### Records from a data collection
══════
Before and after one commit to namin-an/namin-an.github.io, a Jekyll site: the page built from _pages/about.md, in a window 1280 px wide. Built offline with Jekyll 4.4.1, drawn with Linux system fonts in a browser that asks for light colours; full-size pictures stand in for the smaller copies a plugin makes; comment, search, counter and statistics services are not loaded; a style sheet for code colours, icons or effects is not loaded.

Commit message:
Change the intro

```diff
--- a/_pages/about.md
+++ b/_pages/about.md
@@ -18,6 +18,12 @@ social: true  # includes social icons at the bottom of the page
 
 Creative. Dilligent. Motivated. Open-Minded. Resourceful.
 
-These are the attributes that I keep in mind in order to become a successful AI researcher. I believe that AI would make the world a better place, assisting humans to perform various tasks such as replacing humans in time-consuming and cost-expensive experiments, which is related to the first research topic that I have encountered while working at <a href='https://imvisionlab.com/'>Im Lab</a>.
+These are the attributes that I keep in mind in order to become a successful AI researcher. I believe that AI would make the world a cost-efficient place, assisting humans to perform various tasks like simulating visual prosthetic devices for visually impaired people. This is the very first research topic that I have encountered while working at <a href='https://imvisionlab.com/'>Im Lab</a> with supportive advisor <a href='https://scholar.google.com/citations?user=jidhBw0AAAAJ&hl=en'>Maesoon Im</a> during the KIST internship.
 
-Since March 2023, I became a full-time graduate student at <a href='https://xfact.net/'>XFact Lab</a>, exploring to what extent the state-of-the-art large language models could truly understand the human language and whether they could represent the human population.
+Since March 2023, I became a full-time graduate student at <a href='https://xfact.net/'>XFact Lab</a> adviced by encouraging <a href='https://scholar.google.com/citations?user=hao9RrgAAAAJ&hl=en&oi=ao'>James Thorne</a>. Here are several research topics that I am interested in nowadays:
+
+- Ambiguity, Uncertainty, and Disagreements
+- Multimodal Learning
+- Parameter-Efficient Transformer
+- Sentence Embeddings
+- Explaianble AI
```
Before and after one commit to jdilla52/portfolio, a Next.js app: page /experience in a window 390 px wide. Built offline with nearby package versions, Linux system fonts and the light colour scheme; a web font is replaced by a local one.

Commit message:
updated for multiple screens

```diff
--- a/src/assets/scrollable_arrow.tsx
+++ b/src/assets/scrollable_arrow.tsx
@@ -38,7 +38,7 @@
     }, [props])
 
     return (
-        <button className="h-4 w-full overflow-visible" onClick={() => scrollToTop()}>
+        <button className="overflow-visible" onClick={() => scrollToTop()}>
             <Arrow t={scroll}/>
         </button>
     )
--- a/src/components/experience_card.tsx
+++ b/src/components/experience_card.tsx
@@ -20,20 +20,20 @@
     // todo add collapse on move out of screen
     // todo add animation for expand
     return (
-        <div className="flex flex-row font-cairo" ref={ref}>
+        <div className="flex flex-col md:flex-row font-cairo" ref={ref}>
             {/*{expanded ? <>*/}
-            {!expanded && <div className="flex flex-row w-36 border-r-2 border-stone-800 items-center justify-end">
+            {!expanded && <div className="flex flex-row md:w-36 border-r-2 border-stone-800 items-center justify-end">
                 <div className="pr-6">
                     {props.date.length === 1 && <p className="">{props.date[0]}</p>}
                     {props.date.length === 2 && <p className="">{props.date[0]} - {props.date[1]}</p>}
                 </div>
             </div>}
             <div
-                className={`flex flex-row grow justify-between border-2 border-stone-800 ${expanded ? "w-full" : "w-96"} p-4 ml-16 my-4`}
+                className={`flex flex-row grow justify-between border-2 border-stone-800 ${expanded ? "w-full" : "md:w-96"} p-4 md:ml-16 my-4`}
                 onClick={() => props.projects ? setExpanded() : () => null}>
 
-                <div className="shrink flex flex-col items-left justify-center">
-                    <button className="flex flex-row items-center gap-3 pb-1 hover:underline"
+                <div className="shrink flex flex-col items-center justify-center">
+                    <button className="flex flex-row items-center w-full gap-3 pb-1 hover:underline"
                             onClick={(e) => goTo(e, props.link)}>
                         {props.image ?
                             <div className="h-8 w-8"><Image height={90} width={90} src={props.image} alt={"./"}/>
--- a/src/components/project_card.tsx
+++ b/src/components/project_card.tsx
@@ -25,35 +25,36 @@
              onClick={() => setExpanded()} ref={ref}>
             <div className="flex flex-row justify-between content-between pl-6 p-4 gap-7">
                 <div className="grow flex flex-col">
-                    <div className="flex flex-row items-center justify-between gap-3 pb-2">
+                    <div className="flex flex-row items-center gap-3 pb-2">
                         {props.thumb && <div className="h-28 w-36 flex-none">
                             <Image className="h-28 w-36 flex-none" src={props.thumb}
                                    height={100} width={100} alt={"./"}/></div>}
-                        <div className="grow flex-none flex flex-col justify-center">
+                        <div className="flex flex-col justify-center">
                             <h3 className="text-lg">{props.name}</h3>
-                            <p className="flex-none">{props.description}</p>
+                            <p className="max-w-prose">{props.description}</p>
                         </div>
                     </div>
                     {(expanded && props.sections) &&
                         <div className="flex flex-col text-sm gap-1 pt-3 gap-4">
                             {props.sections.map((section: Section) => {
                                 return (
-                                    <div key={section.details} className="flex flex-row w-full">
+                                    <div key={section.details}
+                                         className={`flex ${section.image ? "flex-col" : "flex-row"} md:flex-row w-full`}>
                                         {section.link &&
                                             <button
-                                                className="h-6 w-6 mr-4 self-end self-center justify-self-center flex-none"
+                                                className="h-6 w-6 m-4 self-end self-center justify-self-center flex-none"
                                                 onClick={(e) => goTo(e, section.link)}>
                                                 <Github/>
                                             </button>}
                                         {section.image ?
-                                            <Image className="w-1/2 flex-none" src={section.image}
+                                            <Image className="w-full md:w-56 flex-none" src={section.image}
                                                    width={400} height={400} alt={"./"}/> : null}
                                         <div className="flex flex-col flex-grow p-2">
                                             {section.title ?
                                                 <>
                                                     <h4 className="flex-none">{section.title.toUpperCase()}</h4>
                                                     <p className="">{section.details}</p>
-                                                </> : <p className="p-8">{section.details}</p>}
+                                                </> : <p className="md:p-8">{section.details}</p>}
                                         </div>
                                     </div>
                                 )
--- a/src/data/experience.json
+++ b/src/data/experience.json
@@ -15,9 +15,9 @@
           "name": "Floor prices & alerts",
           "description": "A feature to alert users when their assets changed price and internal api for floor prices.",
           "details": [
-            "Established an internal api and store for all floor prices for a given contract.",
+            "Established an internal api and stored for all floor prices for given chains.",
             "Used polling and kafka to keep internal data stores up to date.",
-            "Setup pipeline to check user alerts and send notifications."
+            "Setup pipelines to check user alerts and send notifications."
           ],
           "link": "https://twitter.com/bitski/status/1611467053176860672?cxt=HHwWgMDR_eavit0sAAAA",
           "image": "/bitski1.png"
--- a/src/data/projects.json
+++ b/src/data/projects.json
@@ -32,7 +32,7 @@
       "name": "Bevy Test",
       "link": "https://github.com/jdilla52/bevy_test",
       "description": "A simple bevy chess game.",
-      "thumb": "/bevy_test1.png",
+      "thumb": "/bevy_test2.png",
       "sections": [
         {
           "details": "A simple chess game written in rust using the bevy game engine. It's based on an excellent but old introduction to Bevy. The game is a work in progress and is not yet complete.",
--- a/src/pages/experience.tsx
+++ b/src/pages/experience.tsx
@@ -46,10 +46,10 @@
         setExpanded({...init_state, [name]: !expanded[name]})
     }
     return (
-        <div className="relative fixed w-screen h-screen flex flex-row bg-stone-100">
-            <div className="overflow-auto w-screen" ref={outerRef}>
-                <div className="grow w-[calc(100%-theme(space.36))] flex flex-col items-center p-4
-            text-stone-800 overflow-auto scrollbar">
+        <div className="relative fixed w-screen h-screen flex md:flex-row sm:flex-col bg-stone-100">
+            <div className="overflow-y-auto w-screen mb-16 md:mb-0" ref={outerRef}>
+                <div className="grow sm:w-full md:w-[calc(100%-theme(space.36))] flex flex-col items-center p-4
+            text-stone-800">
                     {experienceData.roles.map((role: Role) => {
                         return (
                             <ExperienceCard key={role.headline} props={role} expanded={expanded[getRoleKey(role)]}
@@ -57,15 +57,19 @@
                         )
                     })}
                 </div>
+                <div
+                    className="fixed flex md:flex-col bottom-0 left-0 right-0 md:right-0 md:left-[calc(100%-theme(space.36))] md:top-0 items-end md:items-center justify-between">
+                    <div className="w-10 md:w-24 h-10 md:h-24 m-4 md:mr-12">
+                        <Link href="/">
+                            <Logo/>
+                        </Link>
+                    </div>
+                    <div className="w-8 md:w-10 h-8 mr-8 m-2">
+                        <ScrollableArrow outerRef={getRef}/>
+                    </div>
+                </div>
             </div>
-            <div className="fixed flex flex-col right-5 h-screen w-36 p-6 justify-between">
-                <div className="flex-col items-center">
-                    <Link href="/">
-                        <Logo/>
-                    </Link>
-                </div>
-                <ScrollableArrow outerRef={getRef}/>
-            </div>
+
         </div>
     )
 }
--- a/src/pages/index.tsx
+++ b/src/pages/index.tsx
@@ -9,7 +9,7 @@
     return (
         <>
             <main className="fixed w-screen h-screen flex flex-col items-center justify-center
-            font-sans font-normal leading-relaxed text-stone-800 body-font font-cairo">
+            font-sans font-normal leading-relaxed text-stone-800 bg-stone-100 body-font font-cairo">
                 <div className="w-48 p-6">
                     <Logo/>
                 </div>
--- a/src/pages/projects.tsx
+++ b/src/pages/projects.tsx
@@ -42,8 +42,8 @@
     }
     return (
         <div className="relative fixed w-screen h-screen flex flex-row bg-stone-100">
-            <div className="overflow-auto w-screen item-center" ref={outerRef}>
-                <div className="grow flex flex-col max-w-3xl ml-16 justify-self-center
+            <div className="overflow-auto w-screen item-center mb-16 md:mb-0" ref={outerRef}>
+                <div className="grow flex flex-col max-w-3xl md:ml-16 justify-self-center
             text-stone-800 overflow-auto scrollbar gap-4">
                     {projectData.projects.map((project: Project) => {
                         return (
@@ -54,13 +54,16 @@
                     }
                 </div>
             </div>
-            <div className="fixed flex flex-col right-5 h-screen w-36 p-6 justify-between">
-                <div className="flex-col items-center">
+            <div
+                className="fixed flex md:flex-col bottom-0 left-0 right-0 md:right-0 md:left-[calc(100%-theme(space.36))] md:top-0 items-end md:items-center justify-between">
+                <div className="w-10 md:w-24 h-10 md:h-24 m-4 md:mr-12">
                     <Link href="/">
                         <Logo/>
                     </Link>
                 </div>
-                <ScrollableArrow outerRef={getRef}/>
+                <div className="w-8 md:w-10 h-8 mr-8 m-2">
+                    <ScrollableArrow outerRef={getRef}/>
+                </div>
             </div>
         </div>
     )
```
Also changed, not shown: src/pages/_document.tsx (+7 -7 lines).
══════
Search the entries above for the word "send" and count the lines that hold it. Reply with only that number.

### TASK SOLUTION
2